2 min read

Solo albums from the Stone siblings have long been interesting, if somewhat inconsistent propositions. Whilst together Angus and Julia Stone have a remarkably confident aesthetic, and compliment each other well, in their solo work they have tended to fall into notable, frustrating patterns. Julia Stone’s solo albums have all been overly consistent, failing to explore new territory, whist Angus Stone’s tend to experiment at the cost of an artistic identity. His new project honey bones, released under the moniker Dope Lemon, is very similar to his previous albums in that sense, but is worthwhile nonetheless.

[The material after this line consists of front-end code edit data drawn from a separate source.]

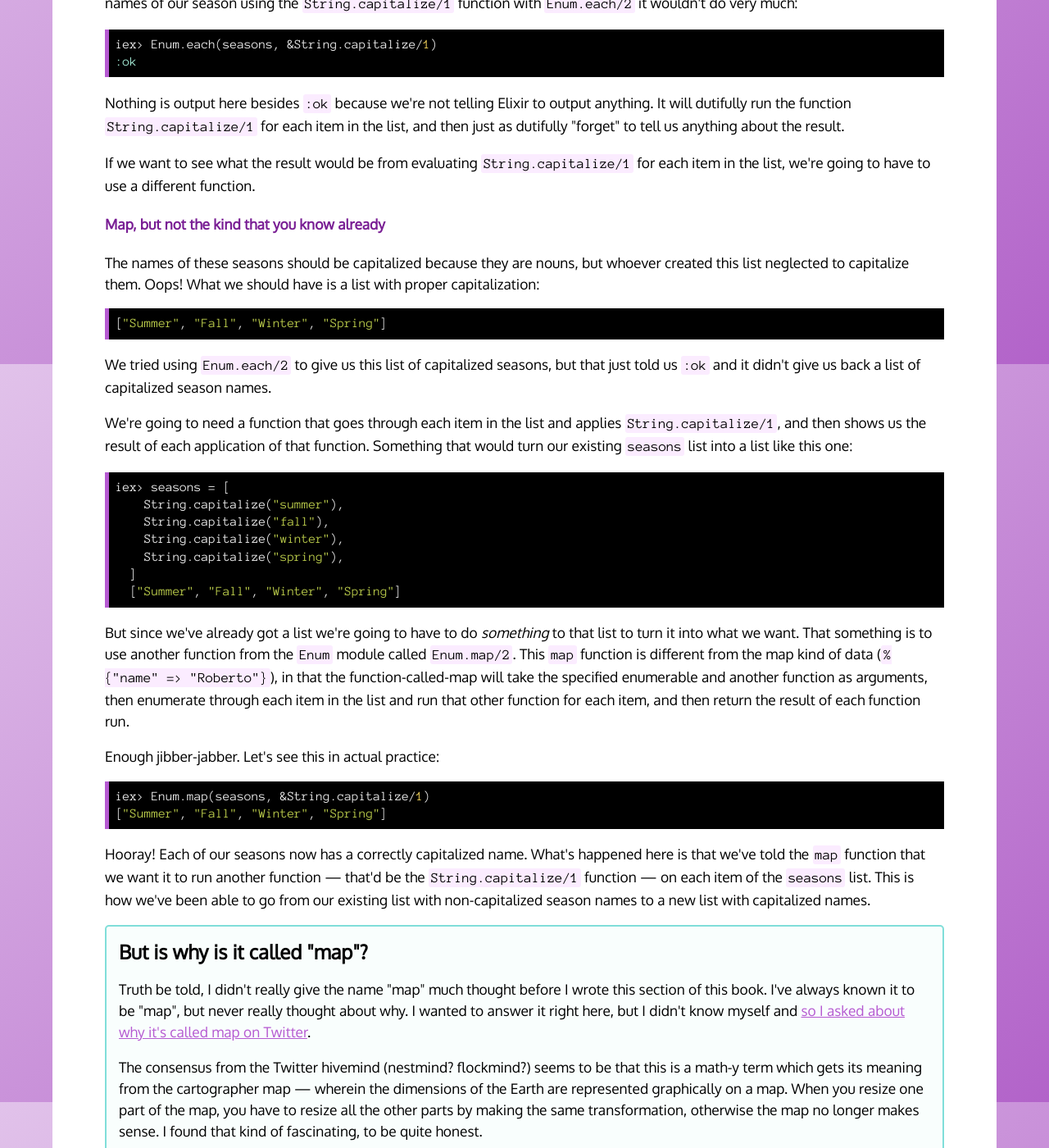
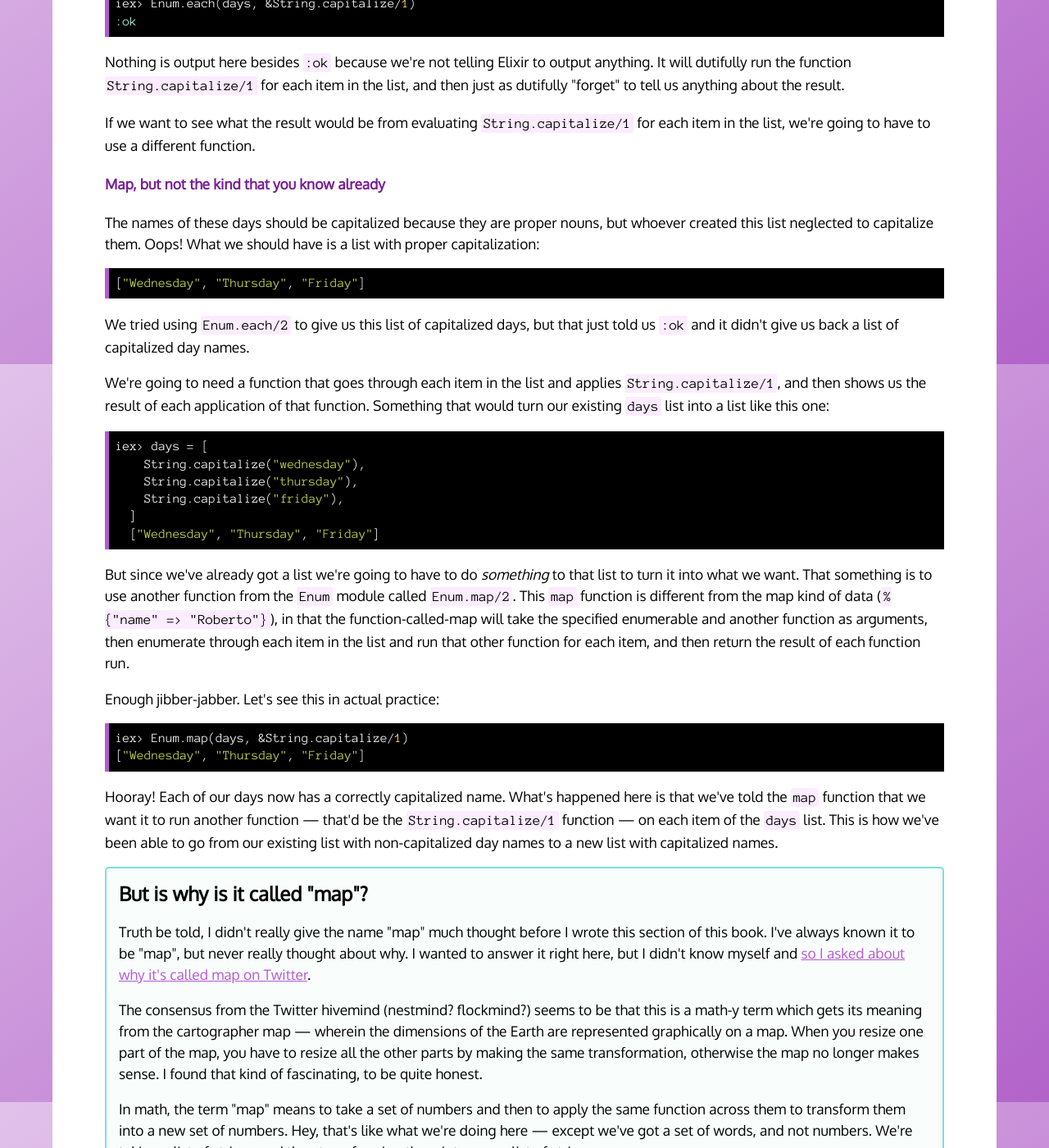
Before and after one commit to radar/joyofelixir, a Jekyll site: the page built from 9-lists/index.html, in a window 1280 px wide and 1400 px high, scrolled down 5856 px. Shown: the whole window at 82% size. Built offline with Jekyll 4.4.1, drawn with Linux system fonts in a browser that asks for light colours; some of the changed text lies outside the part shown.

Commit message:
Fix errata: ch9 typos & swapping days for seasons
Fixes #41, the "season names should not be capitalized" issue.

This also fixes other small typos that I've found.

```diff
--- a/_includes/ch/10.html
+++ b/_includes/ch/10.html
@@ -69,10 +69,10 @@ Roberto
 :ok</code></pre>
 
   <p>
-    Our use of <code>Enum.each/2</code> goes through each <code>key</code> and <code>value</code>, ignores the key and outputs the value with <code>IO.puts/1</code>. This is almost identical to our previous example of <code>Enum.each/2</code>, where we used a list of seasons with the <code>IO.puts/1</code> function:
+    Our use of <code>Enum.each/2</code> goes through each <code>key</code> and <code>value</code>, ignores the key and outputs the value with <code>IO.puts/1</code>. This is almost identical to our previous example of <code>Enum.each/2</code>, where we used a list of days with the <code>IO.puts/1</code> function:
   </p>
 
-<pre><code>iex> Enum.each(seasons, &amp;IO.puts/1)</code></pre>
+<pre><code>iex> Enum.each(days, &amp;IO.puts/1)</code></pre>
 
   <p>
     In the list example, we were able to use <code>&amp;IO.puts/1</code>. In
--- a/_includes/ch/9.html
+++ b/_includes/ch/9.html
@@ -100,7 +100,7 @@ List.reverse(animals_or_derivatives_of_animals, [1, 2, 3])
   </p>
 
   <p>
-    Lists are a type of data in Elixir called an <em>enumerable</em>. Maps are also <em>enumerables</em>. This means that they can be <em>enumerated</em> through; which means that you can do something with each item in the enumerable object (a list or a map). For instance, if we were to write out our list on a piece of paper, it might look something like this:
+    Lists are a type of data in Elixir called an <em>enumerable</em>. Maps are also <em>enumerables</em>. This means that they can be <em>enumerated</em> through, which means that you can do something with each item in the enumerable object (a list or a map). For instance, if we were to write out our list on a piece of paper, it might look something like this:
   </p>
 
   <ul>
@@ -148,11 +148,11 @@ List.reverse(animals_or_derivatives_of_animals, [1, 2, 3])
   <h4>And now for the big reveal</h4>
 
   <p>
-  We need to keep in mind that when we're working with <em>enumerable</em> things in Elixir the function that we need might live elsewhere. While there is most certainly a <code>List</code> and a <code>Map</code> module (which we'll see in <a href='/10-maps'>the next chapter</a>) -- sometimes, we need to look in the <code>Enum</code> module too for the function we want.
+  We need to keep in mind that when we're working with <em>enumerable</em> things in Elixir the function that we need might live elsewhere. While there is most certainly a <code>List</code> and a <code>Map</code> module (which we'll see in <a href='/10-maps'>the next chapter</a>) &mdash; sometimes, we need to look in the <code>Enum</code> module too for the function we want.
   </p>
 
   <p>
-    We tried looking in the <code>List</code> module to find the <code>reverse/1</code> function so that we could turn our list around but it wasn't there. We found out a short while ago that the function is actually within the <code>Enum</code> module, so let's try using that function. Before that, let's get our list in Elixir form again. It's been a while since we've seen it that way:
+    We tried looking in the <code>List</code> module to find the <code>reverse/1</code> function so that we could turn our list around, but it wasn't there. We found out a short while ago that the function is actually within the <code>Enum</code> module, so let's try using that function. Before that, let's get our list in Elixir form again. It's been a while since we've seen it that way:
   </p>
 
 <pre><code>iex> animals_or_derivatives_of_animals = ["cat", "dog", "cow", "turducken"]</code></pre>
@@ -185,10 +185,10 @@ List.reverse(animals_or_derivatives_of_animals, [1, 2, 3])
   </p>
 
   <p>
-    Let's start with a list. How about a list of the seasons, just for something different?
+    Let's start with a list. How about a list of some days of the week, just for something different?
   </p>
 
-<pre><code>iex> seasons = ["summer", "fall", "winter", "spring"]</code></pre>
+<pre><code>iex> days = ["wednesday", "thursday", "friday"]</code></pre>
 
   <p>
     The simplest way of enumerating through a list in Elixir is to use the <code>Enum.each/2</code> function. Remember that the <code>/2</code> here means that the function takes two arguments. Those two arguments are:
@@ -203,25 +203,24 @@ List.reverse(animals_or_derivatives_of_animals, [1, 2, 3])
     Let's take a look at an example:
   </p>
 
-<pre><code>iex> Enum.each(seasons, &amp;IO.puts/1)</code></pre>
+<pre><code>iex> Enum.each(days, &amp;IO.puts/1)</code></pre>
 
   <p>
-    The first argument here is our list of seasons. The second argument is the function that we want to run for each item in this list: specifically the built-in <code>IO.puts/1</code> function. As we saw in the last chapter, <code>IO.puts/1</code> will output a string to the terminal during a program's execution.
+    The first argument here is our list of days. The second argument is the function that we want to run for each item in this list: specifically the built-in <code>IO.puts/1</code> function. As we saw in the last chapter, <code>IO.puts/1</code> will output a string to the terminal during a program's execution.
   </p>
 
   <p>
-    Let's take a look at what this combination of <code>Enum.each</code>, <code>seasons</code> and <code>&amp;IO.puts/1</code> does:
+    Let's take a look at what this combination of <code>Enum.each</code>, <code>days</code> and <code>&amp;IO.puts/1</code> does:
   </p>
 
-<pre><code>iex> Enum.each(seasons, &amp;IO.puts/1)
-summer
-fall
-winter
-spring
+<pre><code>iex> Enum.each(days, &amp;IO.puts/1)
+wednesday
+thursday
+friday
 <span class='console-blue'>:ok</span></code></pre>
 
   <p>
-    This particular combination of those three things has made Elixir output each season on a single line in our <code>iex</code> prompt. Then there's one more thing: that little blue <code>:ok</code> at the end of our output. This indicates to us that the iterating with <code>Enum.each/2</code> worked successfully.
+    This particular combination of those three things has made Elixir output each day on a single line in our <code>iex</code> prompt. Then there's one more thing: that little blue <code>:ok</code> at the end of our output. This indicates to us that the iterating with <code>Enum.each/2</code> worked successfully.
   </p>
 
   <p>
@@ -233,8 +232,8 @@ spring
   </p>
 
 <pre><code>iex> puts = &amp;IO.puts/1
-puts.("summer")
-"summer"
+puts.("wednesday")
+"wednesday"
 <span class='console-blue'>:ok</span>
 </code></pre>
 
@@ -248,11 +247,11 @@ puts.("summer")
     <header>Try this one as a program too</header>
 
     <p>
-      You should try running the above example as an Elixir script too. Save this file at <code>seasons.exs</code> and run it with <code>elixir seasons.exs</code>.
+      You should try running the above example as an Elixir script too. Save this file at <code>days.exs</code> and run it with <code>elixir days.exs</code>.
     </p>
 
     <p>
-      What you'll see will mostly be the same: all the seasons are output on their own lines. What you won't see is that final <code>:ok</code>. This is because when we run a function in the <code>iex</code> prompt, the function will always tell us what its result is.
+      What you'll see will mostly be the same: all the days are output on their own lines. What you won't see is that final <code>:ok</code>. This is because when we run a function in the <code>iex</code> prompt, the function will always tell us what its result is.
     </p>
 
     <p>
@@ -279,15 +278,15 @@ puts.("summer")
   </p>
 
 <pre><code>iex> cap = &amp;String.capitalize/1
-cap.("summer")
-<span class='console-green'>"Summer"</span>
+cap.("wednesday")
+<span class='console-green'>"Wednesday"</span>
 </code></pre>
 
   <p>
-    Here, the <code>String.capitalize/1</code> function takes a string and turns the first letter into a capital letter. In this code example, we're making it so that we can call the <code>String.capitalize/1</code> as if it were a function called <code>cap</code>. However, if we wanted to capitalise the names of our season using the <code>String.capitalize/1</code> function with <code>Enum.each/2</code> it wouldn't do very much:
+    Here, the <code>String.capitalize/1</code> function takes a string and turns the first letter into a capital letter. In this code example, we're making it so that we can call the <code>String.capitalize/1</code> as if it were a function called <code>cap</code>. However, if we wanted to capitalise the names of our days using the <code>String.capitalize/1</code> function with <code>Enum.each/2</code> it wouldn't do very much:
   </p>
 
-<pre><code>iex> Enum.each(seasons, &amp;String.capitalize/1)
+<pre><code>iex> Enum.each(days, &amp;String.capitalize/1)
 <span class='console-blue'>:ok</span></code></pre>
 
   <p>
@@ -301,26 +300,25 @@ cap.("summer")
   <h4>Map, but not the kind that you know already</h4>
 
   <p>
-    The names of these seasons should be capitalized because they are nouns, but whoever created this list neglected to capitalize them. Oops! What we should have is a list with proper capitalization:
+    The names of these days should be capitalized because they are proper nouns, but whoever created this list neglected to capitalize them. Oops! What we should have is a list with proper capitalization:
   </p>
 
-<pre><code>["Summer", "Fall", "Winter", "Spring"]</code></pre>
+<pre><code>["Wednesday", "Thursday", "Friday"]</code></pre>
 
   <p>
-    We tried using <code>Enum.each/2</code> to give us this list of capitalized seasons, but that just told us <code>:ok</code> and it didn't give us back a list of capitalized season names.
+    We tried using <code>Enum.each/2</code> to give us this list of capitalized days, but that just told us <code>:ok</code> and it didn't give us back a list of capitalized day names.
   </p>
 
   <p>
-    We're going to need a function that goes through each item in the list and applies <code>String.capitalize/1</code>, and then shows us the result of each application of that function. Something that would turn our existing <code>seasons</code> list into a list like this one:
+    We're going to need a function that goes through each item in the list and applies <code>String.capitalize/1</code>, and then shows us the result of each application of that function. Something that would turn our existing <code>days</code> list into a list like this one:
   </p>
 
-<pre><code>iex> seasons = [
-    String.capitalize("summer"),
-    String.capitalize("fall"),
-    String.capitalize("winter"),
-    String.capitalize("spring"),
+<pre><code>iex> days = [
+    String.capitalize("wednesday"),
+    String.capitalize("thursday"),
+    String.capitalize("friday"),
   ]
-  [<span class='console-green'>"Summer"</span>, <span class='console-green'>"Fall"</span>, <span class='console-green'>"Winter"</span>, <span class='console-green'>"Spring"</span>]</code></pre>
+  [<span class='console-green'>"Wednesday"</span>, <span class='console-green'>"Thursday"</span>, <span class='console-green'>"Friday"</span>]</code></pre>
 
   <p>
     But since we've already got a list we're going to have to do <em>something</em> to that list to turn it into what we want. That something is to use another function from the <code>Enum</code> module called <code>Enum.map/2</code>. This <code>map</code> function is different from the map kind of data (<code>%{"name" => "Roberto"}</code>), in that the function-called-map will take the specified enumerable and another function as arguments, then enumerate through each item in the list and run that other function for each item, and then return the result of each function run.
@@ -330,11 +328,11 @@ cap.("summer")
     Enough jibber-jabber. Let's see this in actual practice:
   </p>
 
-<pre><code>iex> Enum.map(seasons, &amp;String.capitalize/1)
-[<span class='console-green'>"Summer"</span>, <span class='console-green'>"Fall"</span>, <span class='console-green'>"Winter"</span>, <span class='console-green'>"Spring"</span>]</code></pre>
+<pre><code>iex> Enum.map(days, &amp;String.capitalize/1)
+[<span class='console-green'>"Wednesday"</span>, <span class='console-green'>"Thursday"</span>, <span class='console-green'>"Friday"</span>]</code></pre>
 
   <p>
-    Hooray! Each of our seasons now has a correctly capitalized name. What's happened here is that we've told the <code>map</code> function that we want it to run another function &mdash; that'd be the <code>String.capitalize/1</code> function &mdash; on each item of the <code>seasons</code> list. This is how we've been able to go from our existing list with non-capitalized season names to a new list with capitalized names.
+    Hooray! Each of our days now has a correctly capitalized name. What's happened here is that we've told the <code>map</code> function that we want it to run another function &mdash; that'd be the <code>String.capitalize/1</code> function &mdash; on each item of the <code>days</code> list. This is how we've been able to go from our existing list with non-capitalized day names to a new list with capitalized names.
   </p>
 
   <aside>
@@ -393,11 +391,12 @@ cap.("summer")
   </p>
 
   <figure>
-    <img src='/9-lists/images/reduce-sum.png'>
+    <img src='/9-lists/images/reduce-sum.png' alt="multiple numbers being added together, one after the other">
     <figcaption>Adding together numbers manually</figcaption>
   </figure>
 
-  Or we might try using a calculator instead, as that's less error-prone. The way that we would do this calculation on a calculator is exactly as above: we would add each number up, one at a time, to calculate the sum. Our input into the calculator would be this:
+  <p>
+    Or we might try using a calculator instead, as that's less error-prone. The way that we would do this calculation on a calculator is exactly as above: we would add each number up, one at a time, to calculate the sum. Our input into the calculator would be this:
   </p>
 
   <pre><code>74 + 79 + 89 + 32 + 79 + 70 + 32 + 69 + 76 + 73 + 88 + 73 + 82 + 31</code></pre>
```
Also changed, not shown: other parts of _includes/ch/9.html (+3 -3 lines).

Dope Lemon honey peopleLead single Uptown Folks shows honey bones at its best. With a crunchy lead guitar that feels relaxingly melancholic, the song coasts on a pleasant groove, and it’s recorded in such a way that it feels like there’s a band playing in the room with you. Stone’s vocals are filtered and delayed, lending the song a psychedelic edge, and his lyrics show off a sardonic, poetic style that he’s never displayed before – “uptown folks, pay very well indeed”. F**k things Up isn’t the barn burner the title suggests, but is in fact a sombre rumination on regret, combining mellow guitar with a minimalist drum machine beat. Stone’s vocal style resembles Phosphorescent, as he sings “sometimes, you just f**k things up”. It’s actually quite moving in its simplicity, and shows Stone at his best.

All of the songs on the record are individually strong, but they don’t all fit together with any sort of coherence. The aforementioned two tracks are both excellent, but the alternate acoustic/electronic drumming gives the impression the tracks don’t coexist peacefully. The transitions between tracks are jarring, such as when the expansive psychedelia of the title track is suddenly switched for the anachronistic barroom blues styling of The Way You Do. Both tracks are pleasant, they just don’t sit well next to each other. As with much of Stone’s solo work, his love of experimenting has pushed him into creating strong songs, but at the cost of a memorable, consistent album.